|Figure 2: Western spruce budworm egg mass on needle.|
|Figure 3: Western spruce budworm larva.|
In the late larval stages (Figure 3), budworms have brownish heads and brownish-olive bodies. Each body segment has two conspicuous pairs of white spots. About 40 days after feeding begins in the spring, usually about the end of June, the larvae pupate inside feeding webs or on foliage. Adults emerge a week or so later and the cycle is complete. There is one generation per year.
Damage and Associated Impact
Budworms are important because they can eat all the new growth produced by host trees. The new needles are most important in producing food for the tree, so the immediate effect of defoliation is a reduction in growth.
To the homeowner, defoliation mostly means a loss of aesthetic value. As defoliation progresses, both in extent and duration, more significant impacts are likely. The foliage, especially the branch tips, turns brown and dies. Twigs, branches or entire tops of trees may be killed. During long-running outbreaks, three to five years or more, may trees will die. Nonfatal defoliation may also lead to infestation by the Douglas-fir beetle or other bark beetles. In turn, these can kill the tree.
Budworms like forest stands that are dense, dominated by host species of all sizes, surrounded by similar forests, and stressed. Silviculture practices that thin forests, convert them to nonhost species, or limit host species to one size help prevent serious damage. This is the long-term solution to budworm.
Budworm populations usually are held in check by a combination of predators, parasites, adverse climatic conditions, or inadequate food supply. Spiders, insects and a variety of birds are important predators. Adverse weather conditions, particularly sudden freezes in late spring, may kill large numbers of larvae. A major factor in ending long-term outbreaks appears to be starvation from inadequate or nutritionally poor food sources. However, this may not be a factor in urban situations. Cultural practices such as thinning, watering and fertilizing, which promote tree vigor, may help trees better withstand repeated attacks.
Chemical control often is used to protect high-value trees from defoliation and associated damage. The materials listed below are registered for western spruce budworm control and have been used with success in Colorado. They can be applied both from the ground and aerially. In either case, time spraying to occur during the two to three weeks immediately following bud break or flush of new growth. In most years, this occurs about mid-June.
|Table 1: insecticides for control of western spruce budworm.|
|Bt (Bacillus thuringiensis)||Dipel, Thuricide, Biobit, Foray (aircraft spraying)|

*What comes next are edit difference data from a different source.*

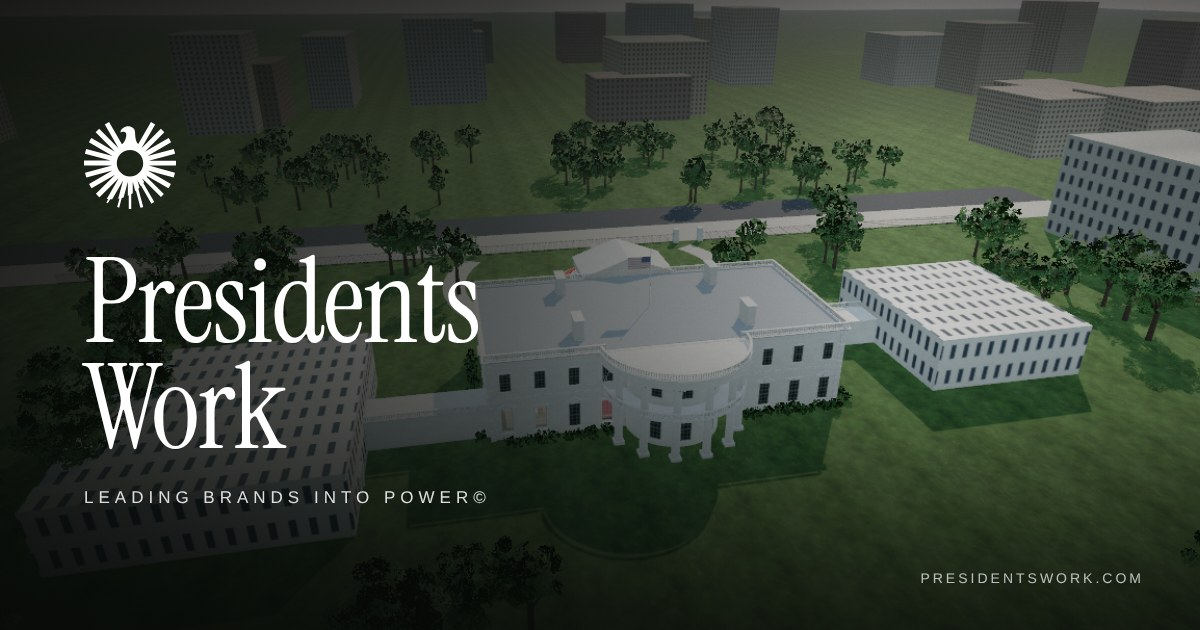
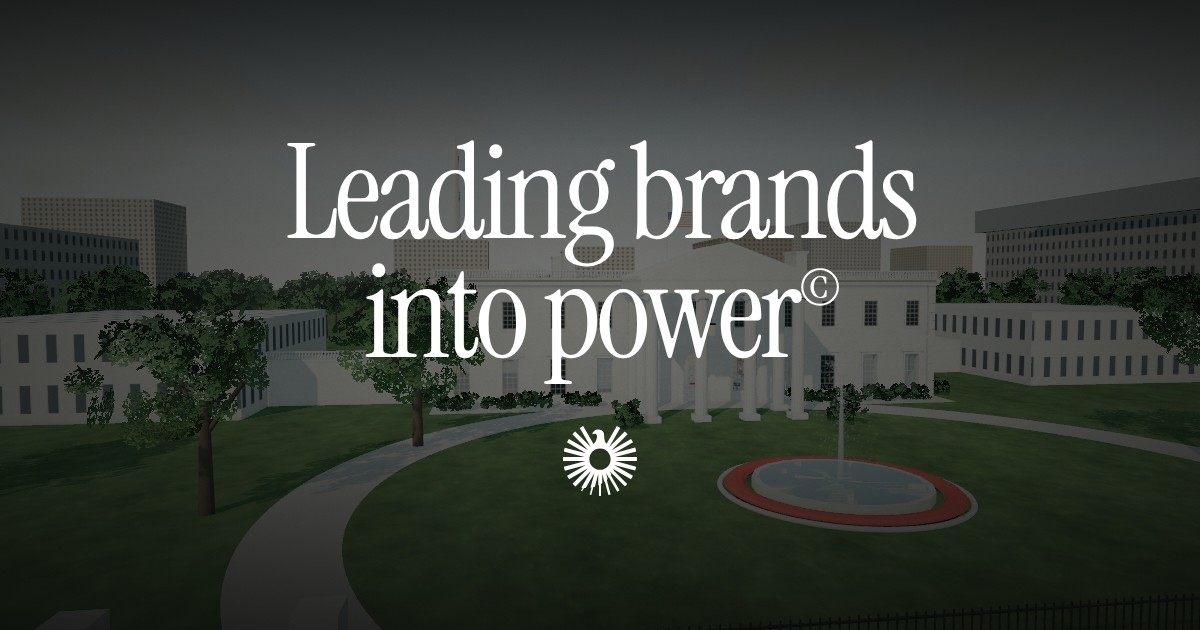
Share image: centred Leading brands into power© headline with the logomark under it
Claude-Session: https://claude.ai/code/session_01M1gM3cs11M6th9xn3DzMyQ

diff --git a/index.html b/index.html
@@ -14,7 +14,7 @@
 <meta property="og:image" content="og-image.jpg">
 <meta property="og:image:width" content="1200">
 <meta property="og:image:height" content="630">
-<meta property="og:image:alt" content="The Presidents Work logomark over the house at dusk">
+<meta property="og:image:alt" content="Leading brands into power©, with the Presidents Work logomark, over the house">
 <meta name="twitter:card" content="summary_large_image">
 <meta name="twitter:title" content="Presidents Work — Leading brands into power©">
 <meta name="twitter:description" content="Presidents Work is a strategic brand consultancy and creative studio that leads brands into power©.">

A close relative of western spruce budworm, the so-called pine budworm, Choristoneura lambertiana ponderosana (Obraztsov), also is present in this area (See fact sheet 5.567, Ponderosa Pine Budworm). This species attacks pines, especially ponderosa pine, and occasionally causes serious damage to individual trees. However, it is not normally an important defoliator in the urban environment.

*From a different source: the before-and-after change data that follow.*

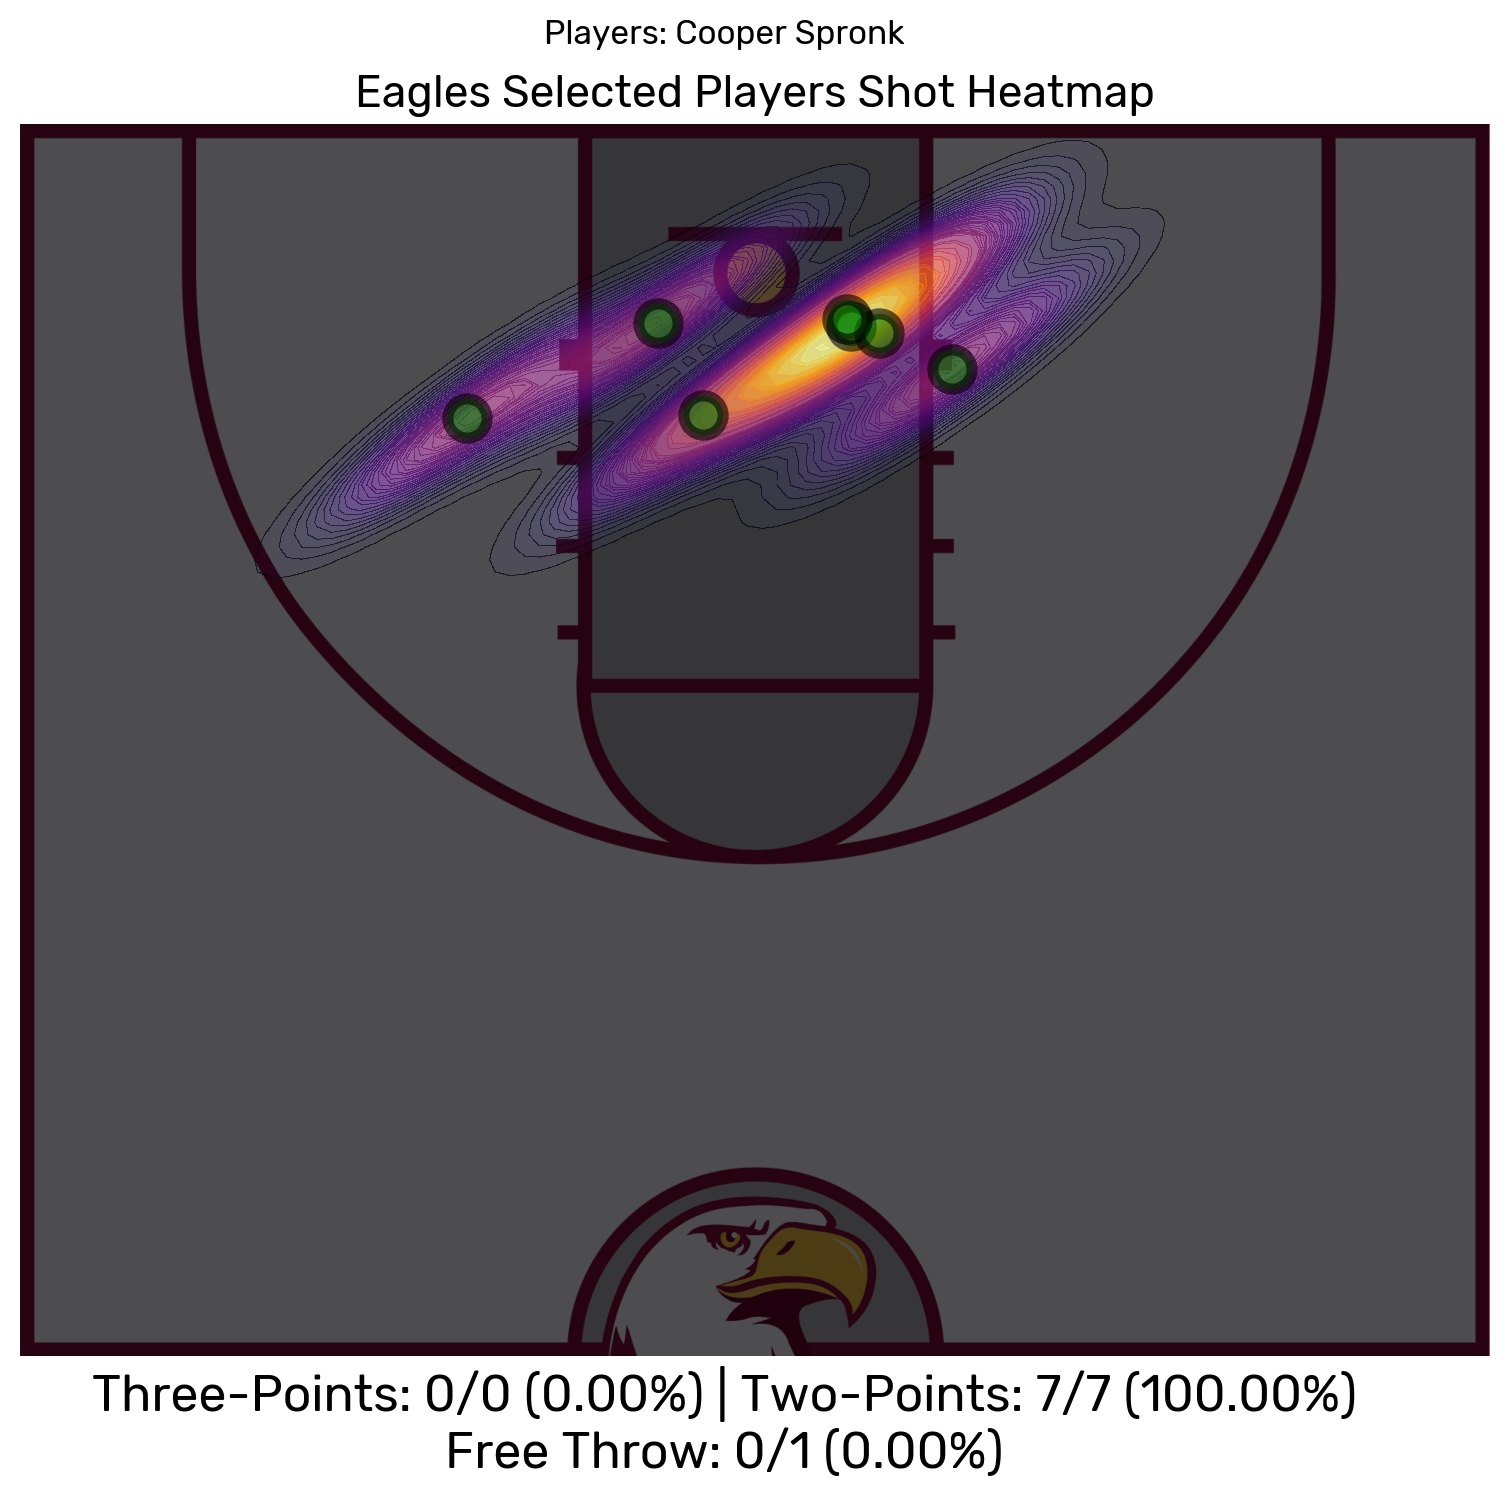
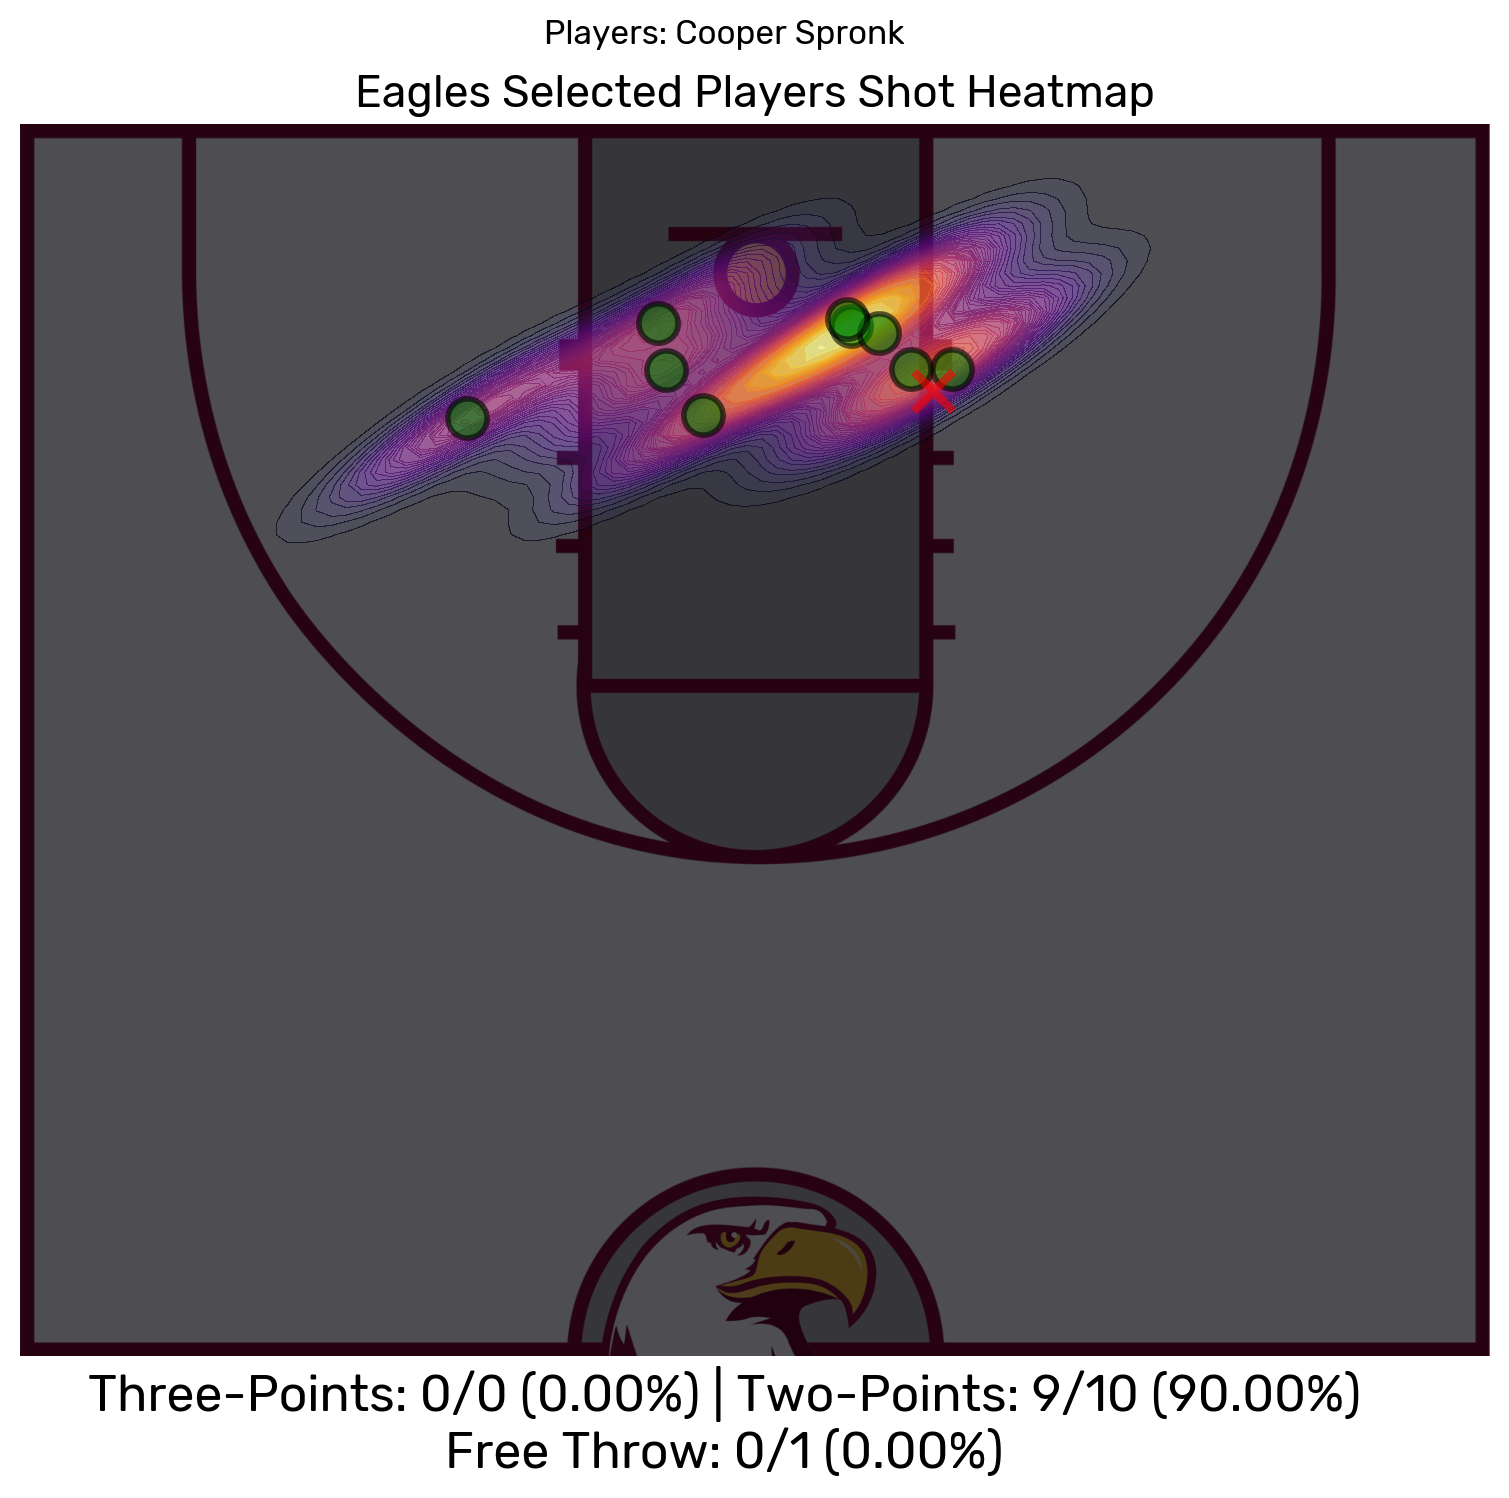
update heatmap info

Changed region(s): [[0.1869, 0.0921, 0.7475, 0.3685], [0.0623, 0.9212, 0.9032, 0.9519]]

diff --git a/heatmap.py b/heatmap.py
@@ -138,9 +138,9 @@ def create_heatmap(shot_positions, shot_made, team_name, team_num, percentages, 
     # Add small dots for shot locations, green if made, red if missed
     for (x, y), made in zip(scaled_shot_positions, shot_made):
         if made:
-            ax.scatter(x, y, c='green', marker='o', s=200, edgecolors='black', linewidths=4, alpha=0.6)
+            ax.scatter(x, y, c='green', marker='o', s=200, edgecolors='black', linewidths=2, alpha=0.6)
         else:
-            ax.scatter(x, y, c='red', marker='x', s=200, linewidths=4, alpha=0.6)
+            ax.scatter(x, y, c='red', marker='x', s=200, linewidths=3, alpha=0.6)
 
     # Set plot limits to match the court image
     ax.set_xlim(0, court_width_x)
@@ -197,4 +197,4 @@ create_heatmap(combined_shot_positions, combined_shot_made, f'{team1_name} and {
 
 # Example usage for individual players
 create_individual_heatmap(1, ["35"]) # Team 1 (Eagles), players 2 and 4
-#create_individual_heatmap(2, ["23"]) # Team 2, players 1 and 3
+#create_individual_heatmap(2, ["21"]) # Team 2, players 1 and 3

- Fellin, David G. and Jerald E. Dewey, Western Spruce Budworm. USDA Forest Service, Forest insect and Disease Leaflet 53, 1982.
- Furniss, R. L. and V. M. Carolin. Western Forest Insects. USDA Forest Service Miscellaneous Publication No. 1339, 1977.
1 D.A. Leatherman, Colorado State Forest Service entomologist; J.W. Brewer, Colorado State University former professor, zoology and entomology; and R.E. Stevens, former Rocky Mountain Forest and Range Experiment Station entomologist. 2/99. Reviewed by I. Aguayo, forester, Colorado State Forest Service. 2/09.
Go to top of this page.
Updated Tuesday, March 26, 2013